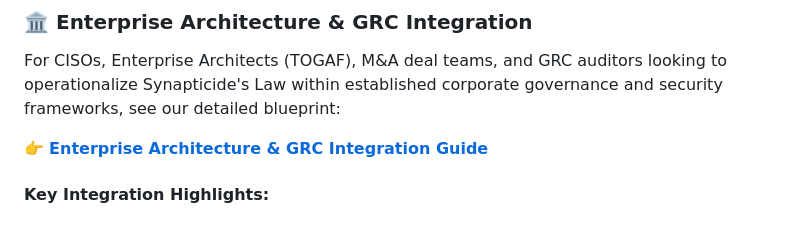
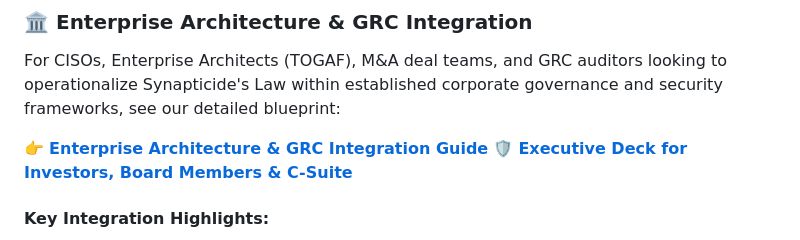
Before and after one commit to AcademicallyNerdy/Synapticides-Law, a Markdown page: README.md, the part around the change. GitHub-like rendering.

```diff
--- a/README.md
+++ b/README.md
@@ -55,6 +55,7 @@ As cybersecurity threats transition from static credential vulnerabilities to ma
 For CISOs, Enterprise Architects (TOGAF), M&A deal teams, and GRC auditors looking to operationalize Synapticide's Law within established corporate governance and security frameworks, see our detailed blueprint:
 
 👉 **[Enterprise Architecture & GRC Integration Guide](docs/ENTERPRISE_INTEGRATION.md)**
+🛡️ **[Executive Deck for Investors, Board Members & C-Suite](docs/Synapticide%20Executive%20Board%20Briefing.pdf)**
 
 #### Key Integration Highlights:
 - **TOGAF Phase G & ARB Gates:** Gating CapEx approvals for agent swarms $`M_{\text{swarm}} > 1`$ using quantitative $`\text{VaR}_{95\%}`$ thresholds and $`K_{\text{cb}}`$ circuit breaker verifications.
```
....
Your reply must consist solely of the count of lines in the listing above that hold the string "README".

3